As with all deep-chested breeds, Newfoundlands are at higher-than-normal risk for the emergency gastrointestinal syndrome called bloat – in fact, of all breeds, they are the 9th most likely to develop it. It can kill a dog within hours.

Eye diseases in the Newfoundland include cataracts, cherry eye, and eyelid abnormalities (entropion and ectropion).

Hormonal/endocrine system diseases include hypothyroidism, Addison's disease, and Cushing's disease – the latter two being very tricky to manage.

Allergies cause itchy skin and scratching that can lead to bacterial infections (hot spots). More serious skin problems can be caused by an autoimmune disease called pemphigus.

Epilepsy is a growing concern in Newfoundlands.

Chronic diarrhea can be caused by colitis (inflammatory bowel disease). As you might imagine, chronic diarrhea is not something to look forward to in a huge dog!

Other health issues in Newfoundlands include blood-clotting diseases (von Willebrand's and thrombocytopenia), autoimmune hemolytic anemia, megaesophagus, myasthenia gravis, laryngeal paralysis, and inherited deafness.

Preventing health problems

Some health problems are inherited. For example, if your dog inherits from his parents the genes for an eye disease called PRA, he will go blind and there's nothing anyone can do about it.

Dog feeding and health book by Michele Welton But most health problems can be prevented by the ways you raise your dog.

My best-selling book, 11 Things You Must Do Right To Keep Your Dog Healthy and Happy shows you how to raise your Newfoundland in all the right ways that help prevent health problems. Become your dog's health care champion!

Michele Welton with BuffyAbout the author: Michele Welton has over 40 years of experience as a Dog Trainer, Dog Breed Consultant, and founder of three Dog Training Centers. An expert researcher and author of 15 books about dogs, she loves helping people choose, train, and care for their dogs.

To help you train and care for your dog
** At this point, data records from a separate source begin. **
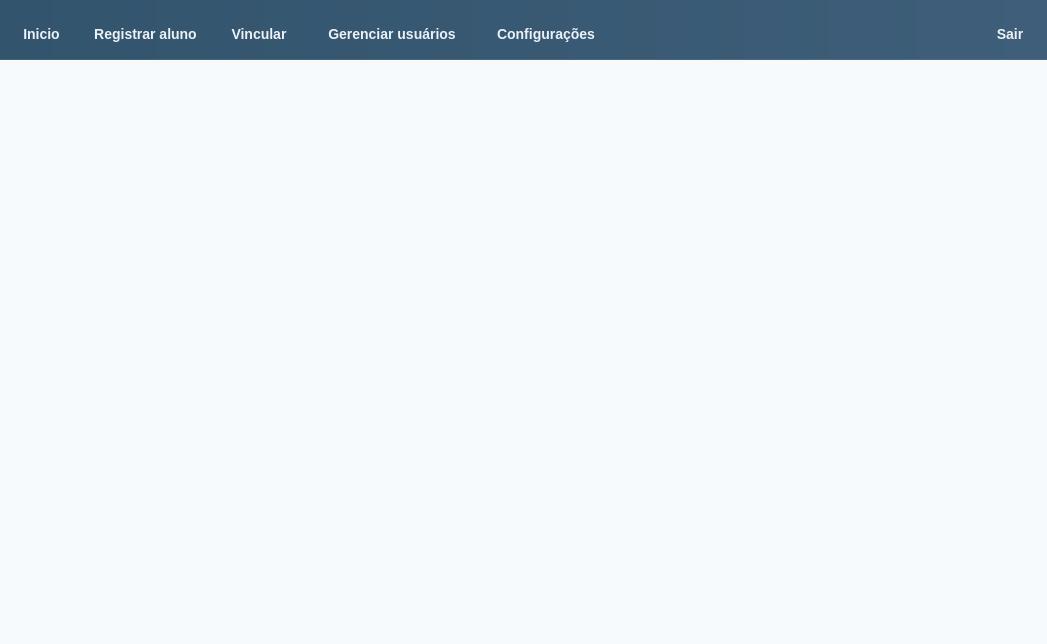
First picture: the form in uis/Main.ui, repository Samuenpd/SISPE, before the edit.
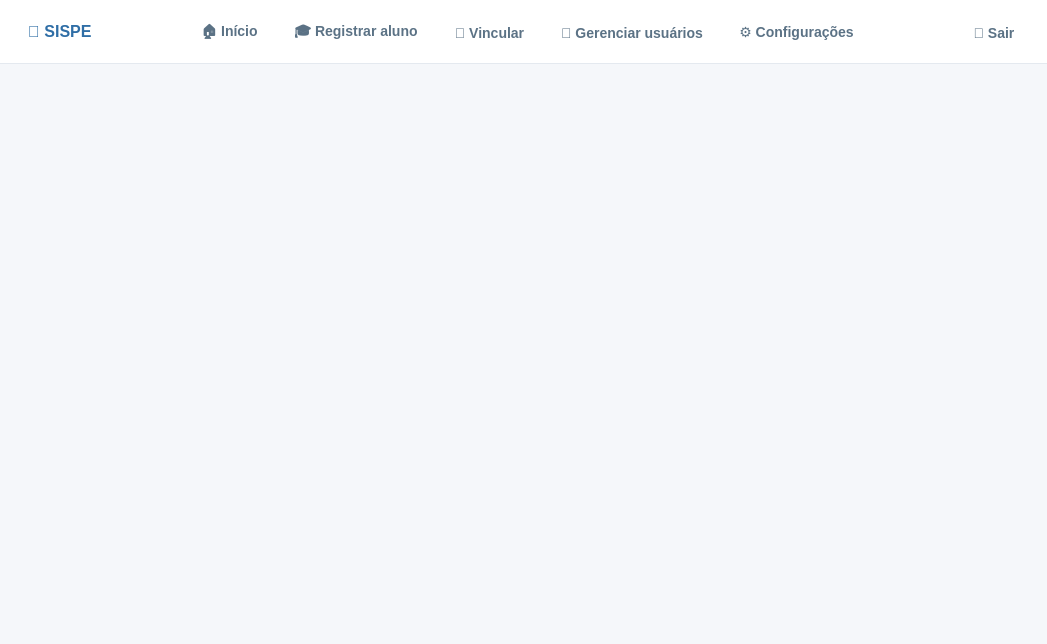
Second picture: the form after the edit.

The edit to the form file:
```diff
--- a/uis/Main.ui
+++ b/uis/Main.ui
@@ -7,7 +7,7 @@
   </property>
   <property name="windowTitle"><string>SISPE</string></property>
   <property name="styleSheet">
-   <string notr="true">QMainWindow { background: #F6FAFC; }</string>
+   <string notr="true">QMainWindow { background: #F5F7FA; }</string>
   </property>
   <widget class="QWidget" name="centralwidget">
    <layout class="QVBoxLayout" name="verticalLayout_4">
@@ -18,25 +18,57 @@
     <property name="bottomMargin"><number>0</number></property>
     <item>
      <widget class="QFrame" name="TopBar">
-      <property name="minimumSize"><size><width>0</width><height>60</height></size></property>
-      <property name="maximumSize"><size><width>16777215</width><height>60</height></size></property>
+      <property name="minimumSize"><size><width>0</width><height>64</height></size></property>
+      <property name="maximumSize"><size><width>16777215</width><height>64</height></size></property>
       <property name="styleSheet">
        <string notr="true">#TopBar { 
-         background: qlineargradient(x1:0, y1:0, x2:1, y2:0, stop:0 #33546D, stop:1 #3E5E79); 
+         background: #FFFFFF; 
          border: none; 
-         border-bottom: 1px solid rgba(255,255,255,0.08);
+         border-bottom: 1px solid #E4E9EF;
        }
-        QPushButton { color: #EAF2F8; background: transparent; border: none; font-size: 14px; font-weight: 600; padding: 8px 14px; border-radius: 8px; }
-        QPushButton:hover { color: #FFFFFF; background: rgba(255,255,255,0.10); }</string>
+        QPushButton {
+          color: #5B7285;
+          background: transparent;
+          border: none;
+          border-bottom: 3px solid transparent;
+          font-size: 14px;
+          font-weight: 600;
+          padding: 8px 16px;
+          border-radius: 8px;
+        }
+        QPushButton:hover {
+          color: #2F6EA6;
+          background: #F1F7FB;
+        }
+        QPushButton[ativo="true"] {
+          color: #2F6EA6;
+          background: #DDEEFF;
+          border-bottom: 3px solid #5B84A6;
+        }
+        #bntsair:hover {
+          color: #D9736C;
+          background: #FBEEEC;
+        }
+        #labelMarcaTopo {
+          color: #2F6EA6;
+          font-size: 16px;
+          font-weight: 700;
+          padding-left: 8px;
+        }</string>
       </property>
       <layout class="QHBoxLayout" name="horizontalLayout_3">
-       <item><widget class="QPushButton" name="bnthome"><property name="minimumSize"><size><width>0</width><height>50</height></size></property><property name="maximumSize"><size><width>150</width><height>50</height></size></property><property name="text"><string>Inicio</string></property></widget></item>
-       <item><widget class="QPushButton" name="btnRegistrarAluno"><property name="minimumSize"><size><width>0</width><height>50</height></size></property><property name="maximumSize"><size><width>150</width><height>50</height></size></property><property name="text"><string>Registrar aluno</string></property></widget></item>
-       <item><widget class="QPushButton" name="bntvincular"><property name="minimumSize"><size><width>0</width><height>50</height></size></property><property name="maximumSize"><size><width>150</width><height>50</height></size></property><property name="text"><string>Vincular</string></property></widget></item>
-       <item><widget class="QPushButton" name="btngerenusua"><property name="minimumSize"><size><width>170</width><height>50</height></size></property><property name="maximumSize"><size><width>200</width><height>50</height></size></property><property name="text"><string>Gerenciar usuários</string></property></widget></item>
-       <item><widget class="QPushButton" name="bntconfig"><property name="minimumSize"><size><width>0</width><height>50</height></size></property><property name="maximumSize"><size><width>150</width><height>50</height></size></property><property name="text"><string>Configurações</string></property></widget></item>
+       <property name="leftMargin"><number>16</number></property>
+       <property name="rightMargin"><number>16</number></property>
+       <property name="spacing"><number>4</number></property>
+       <item><widget class="QLabel" name="labelMarcaTopo"><property name="text"><string>🧭 SISPE</string></property></widget></item>
+       <item><spacer name="horizontalSpacerMarca"><property name="orientation"><enum>Qt::Orientation::Horizontal</enum></property><property name="sizeHint" stdset="0"><size><width>28</width><height>20</height></size></property></spacer></item>
+       <item><widget class="QPushButton" name="bnthome"><property name="minimumSize"><size><width>0</width><height>50</height></size></property><property name="maximumSize"><size><width>150</width><height>50</height></size></property><property name="text"><string>🏠 Início</string></property></widget></item>
+       <item><widget class="QPushButton" name="btnRegistrarAluno"><property name="minimumSize"><size><width>0</width><height>50</height></size></property><property name="maximumSize"><size><width>170</width><height>50</height></size></property><property name="text"><string>🎓 Registrar aluno</string></property></widget></item>
+       <item><widget class="QPushButton" name="bntvincular"><property name="minimumSize"><size><width>0</width><height>50</height></size></property><property name="maximumSize"><size><width>150</width><height>50</height></size></property><property name="text"><string>🔗 Vincular</string></property></widget></item>
+       <item><widget class="QPushButton" name="btngerenusua"><property name="minimumSize"><size><width>170</width><height>50</height></size></property><property name="maximumSize"><size><width>210</width><height>50</height></size></property><property name="text"><string>👥 Gerenciar usuários</string></property></widget></item>
+       <item><widget class="QPushButton" name="bntconfig"><property name="minimumSize"><size><width>0</width><height>50</height></size></property><property name="maximumSize"><size><width>170</width><height>50</height></size></property><property name="text"><string>⚙️ Configurações</string></property></widget></item>
        <item><spacer name="horizontalSpacer"><property name="orientation"><enum>Qt::Orientation::Horizontal</enum></property><property name="sizeHint" stdset="0"><size><width>40</width><height>20</height></size></property></spacer></item>
-       <item><widget class="QPushButton" name="bntsair"><property name="minimumSize"><size><width>0</width><height>50</height></size></property><property name="maximumSize"><size><width>150</width><height>50</height></size></property><property name="text"><string>Sair</string></property></widget></item>
+       <item><widget class="QPushButton" name="bntsair"><property name="minimumSize"><size><width>0</width><height>50</height></size></property><property name="maximumSize"><size><width>150</width><height>50</height></size></property><property name="text"><string>🚪 Sair</string></property></widget></item>
       </layout>
      </widget>
     </item>
```
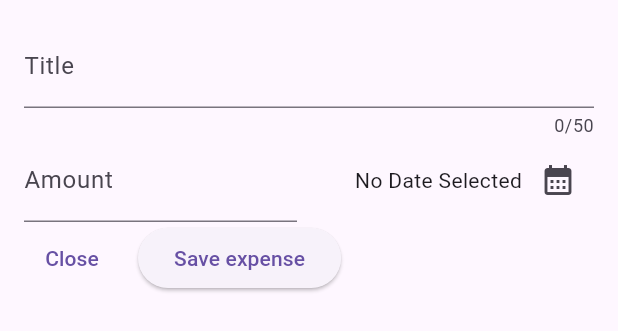
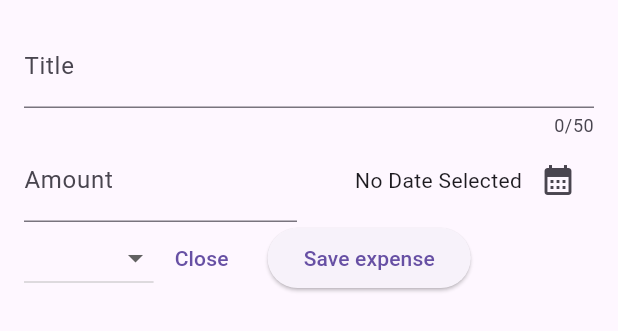
Before and after one commit to NdersCode/app_004, a Flutter app: the NewExpense widget shown alone on an empty page, opened directly, on a phone screen of 412 x 824 dp. Shown: the top 331 px of the screen. Run offline on Flutter 3.47's test engine with Material 2 defaults, Android fonts, the phone set to English and light mode, and no system bars.

Commit message:
Latest commit

```diff
--- a/lib/widgets/new_expense.dart
+++ b/lib/widgets/new_expense.dart
@@ -13,6 +13,7 @@
   final _titleController = TextEditingController();
   final _amountController = TextEditingController();
   DateTime? selectedDate;
+  Category _selectedCategory = Category.leisure;
 
   void _presentDatePicker() async {
     final now = DateTime.now();
@@ -83,6 +84,26 @@
           ),
           Row(
             children: [
+              DropdownButton(
+                items: Category.values
+                    .map(
+                      (category) => DropdownMenuItem(
+                        value: category,
+                        child: Text(
+                          category.name.toUpperCase(),
+                        ),
+                      ),
+                    )
+                    .toList(),
+                onChanged: (value) {
+                  if (value == null) {
+                    return;
+                  }
+                  setState(() {
+                    _selectedCategory = value;
+                  });
+                },
+              ),
               TextButton(
                 onPressed: () {
                   Navigator.pop(context);
```
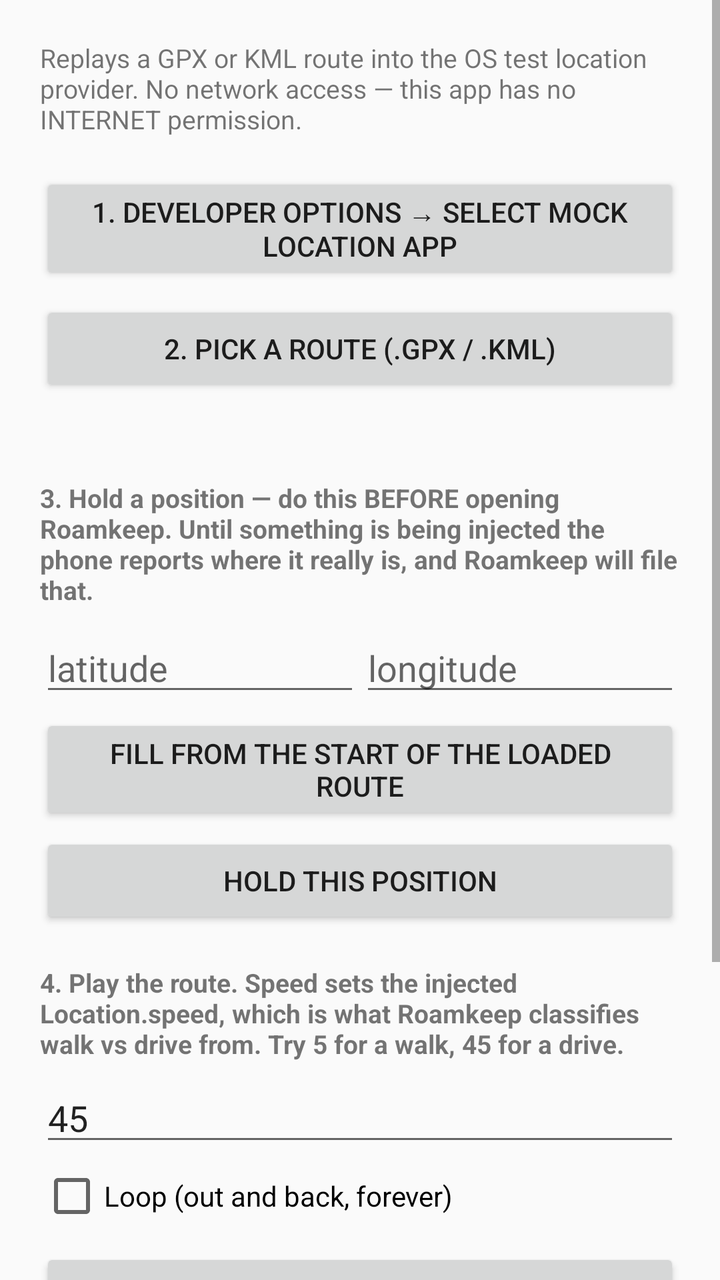
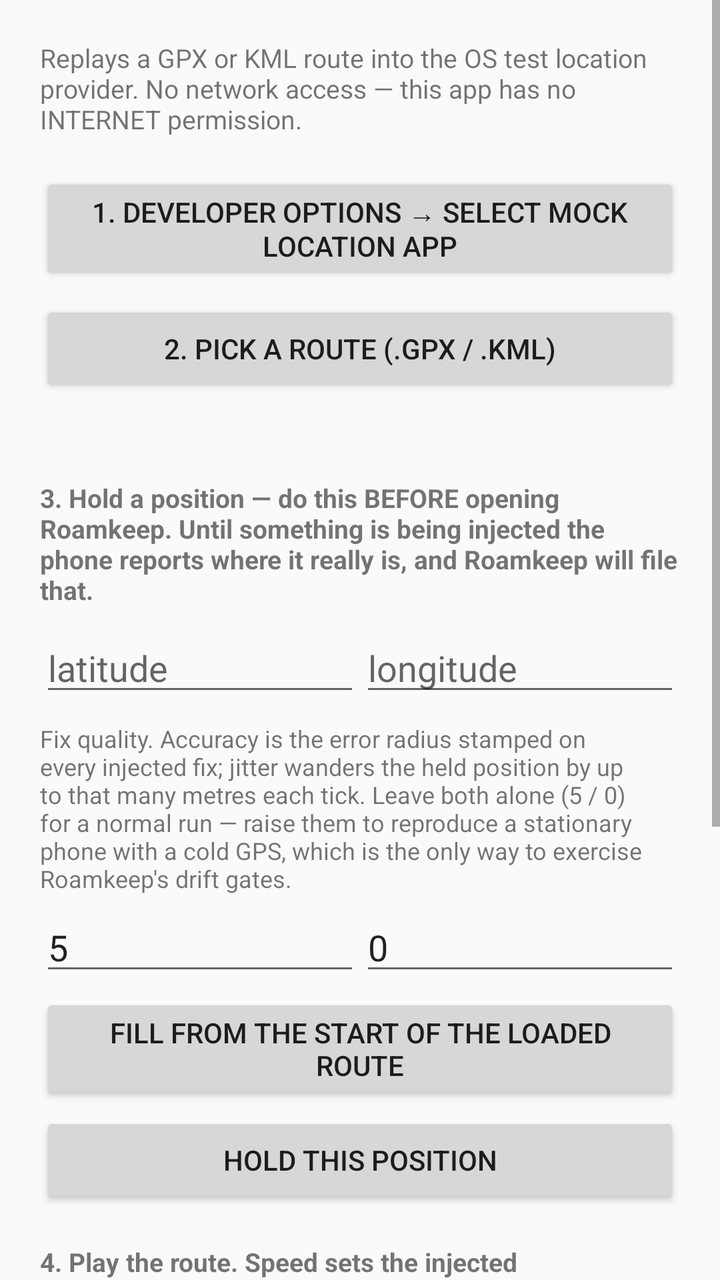

Before-and-after screenshots of an Android layout around one commit, followed by the original layout XML and the change that was made.
<!-- AndroidManifest.xml: application theme android:Theme.Material.Light -->
<!-- res/layout/activity_main.xml -->
<?xml version="1.0" encoding="utf-8"?>
<ScrollView xmlns:android="http://schemas.android.com/apk/res/android"
    android:layout_width="match_parent"
    android:layout_height="match_parent"
    android:fillViewport="true">

    <LinearLayout
        android:layout_width="match_parent"
        android:layout_height="wrap_content"
        android:orientation="vertical"
        android:padding="20dp">

        <TextView
            android:layout_width="match_parent"
            android:layout_height="wrap_content"
            android:text="Replays a GPX or KML route into the OS test location provider. No network access — this app has no INTERNET permission."
            android:textSize="13sp"
            android:paddingBottom="18dp" />

        <Button
            android:id="@+id/devOptions"
            android:layout_width="match_parent"
            android:layout_height="wrap_content"
            android:text="1. Developer options → Select mock location app" />

        <Button
            android:id="@+id/pick"
            android:layout_width="match_parent"
            android:layout_height="wrap_content"
            android:layout_marginTop="8dp"
            android:text="2. Pick a route (.gpx / .kml)" />

        <TextView
            android:id="@+id/routeInfo"
            android:layout_width="match_parent"
            android:layout_height="wrap_content"
            android:paddingTop="8dp"
            android:paddingBottom="12dp"
            android:textSize="13sp"
            android:typeface="monospace" />

        <TextView
            android:layout_width="match_parent"
            android:layout_height="wrap_content"
            android:text="3. Hold a position — do this BEFORE opening Roamkeep. Until something is being injected the phone reports where it really is, and Roamkeep will file that."
            android:textStyle="bold"
            android:textSize="13sp"
            android:paddingTop="4dp"
            android:paddingBottom="8dp" />

        <LinearLayout
            android:layout_width="match_parent"
            android:layout_height="wrap_content"
            android:orientation="horizontal">

            <EditText
                android:id="@+id/holdLat"
                android:layout_width="0dp"
                android:layout_weight="1"
                android:layout_height="wrap_content"
                android:inputType="numberDecimal|numberSigned"
                android:importantForAutofill="no"
                android:hint="latitude" />

            <EditText
                android:id="@+id/holdLng"
                android:layout_width="0dp"
                android:layout_weight="1"
                android:layout_height="wrap_content"
                android:inputType="numberDecimal|numberSigned"
                android:importantForAutofill="no"
                android:hint="longitude" />
        </LinearLayout>

        <Button
            android:id="@+id/useRouteStart"
            android:layout_width="match_parent"
            android:layout_height="wrap_content"
            android:layout_marginTop="4dp"
            android:text="Fill from the start of the loaded route" />

        <Button
            android:id="@+id/hold"
            android:layout_width="match_parent"
            android:layout_height="wrap_content"
            android:layout_marginTop="4dp"
            android:text="Hold this position" />

        <TextView
            android:layout_width="match_parent"
            android:layout_height="wrap_content"
            android:text="4. Play the route. Speed sets the injected Location.speed, which is what Roamkeep classifies walk vs drive from. Try 5 for a walk, 45 for a drive."
            android:textStyle="bold"
            android:textSize="13sp"
            android:paddingTop="18dp"
            android:paddingBottom="6dp" />

        <EditText
            android:id="@+id/speed"
            android:layout_width="match_parent"
            android:layout_height="wrap_content"
            android:inputType="numberDecimal"
            android:text="45"
            android:importantForAutofill="no"
            android:hint="45" />

        <CheckBox
            android:id="@+id/loop"
            android:layout_width="match_parent"
            android:layout_height="wrap_content"
            android:layout_marginTop="4dp"
            android:text="Loop (out and back, forever)" />

        <Button
            android:id="@+id/start"
            android:layout_width="match_parent"
            android:layout_height="wrap_content"
            android:layout_marginTop="10dp"
            android:text="Start the route" />

        <Button
            android:id="@+id/stop"
            android:layout_width="match_parent"
            android:layout_height="wrap_content"
            android:layout_marginTop="6dp"
            android:text="Stop" />

        <TextView
            android:id="@+id/status"
            android:layout_width="match_parent"
            android:layout_height="wrap_content"
            android:paddingTop="18dp"
            android:textSize="14sp"
            android:text="Stopped" />

        <TextView
            android:layout_width="match_parent"
            android:layout_height="wrap_content"
            android:paddingTop="24dp"
            android:textSize="12sp"
            android:text="Test providers are removed when playback stops, so the device stops lying about where it is as soon as you press Stop or swipe the app away." />
    </LinearLayout>
</ScrollView>
<!-- resources referenced by this layout -->
<resources>

</resources>

<!-- the commit's change to res/layout/activity_main.xml (unified diff, before → after) -->
@@ -72,6 +72,40 @@
                 android:hint="longitude" />
         </LinearLayout>
 
+        <TextView
+            android:layout_width="match_parent"
+            android:layout_height="wrap_content"
+            android:text="Fix quality. Accuracy is the error radius stamped on every injected fix; jitter wanders the held position by up to that many metres each tick. Leave both alone (5 / 0) for a normal run — raise them to reproduce a stationary phone with a cold GPS, which is the only way to exercise Roamkeep's drift gates."
+            android:textSize="12sp"
+            android:paddingTop="8dp"
+            android:paddingBottom="4dp" />
+
+        <LinearLayout
+            android:layout_width="match_parent"
+            android:layout_height="wrap_content"
+            android:orientation="horizontal">
+
+            <EditText
+                android:id="@+id/accuracy"
+                android:layout_width="0dp"
+                android:layout_weight="1"
+                android:layout_height="wrap_content"
+                android:inputType="numberDecimal"
+                android:importantForAutofill="no"
+                android:text="5"
+                android:hint="accuracy m" />
+
+            <EditText
+                android:id="@+id/jitter"
+                android:layout_width="0dp"
+                android:layout_weight="1"
+                android:layout_height="wrap_content"
+                android:inputType="numberDecimal"
+                android:importantForAutofill="no"
+                android:text="0"
+                android:hint="jitter m" />
+        </LinearLayout>
+
         <Button
             android:id="@+id/useRouteStart"
             android:layout_width="match_parent"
dog training videos Dog training videos. Sometimes it's easier to train your puppy (or adult dog) when you can see the correct training techniques in action.

The problem is that most dog training videos on the internet are worthless, because they use the wrong training method. I recommend these dog training videos that are based on respect and leadership.

book coverRespect Training For Puppies: 30 seconds to a calm, polite, well-behaved puppy. For puppies 2 to 18 months old. Your puppy will learn the 21 skills that all family dogs need to know.
If your dog is over 18 months, you'll want book coverRespect Training For Adult Dogs: 30 seconds to a calm, polite, well-behaved dog. Again your dog will learn the 21 skills that all family dogs need to know.
book coverTeach Your Dog 100 English Words is a unique Vocabulary and Respect Training Program that will teach your adult dog to listen to you and do what you say.
book cover11 Things You Must Do Right To Keep Your Dog Healthy and Happy helps your dog live a longer, healthier life.
book coverDog Quest: Find The Dog Of Your Dreams will help you find a good-tempered, healthy family companion.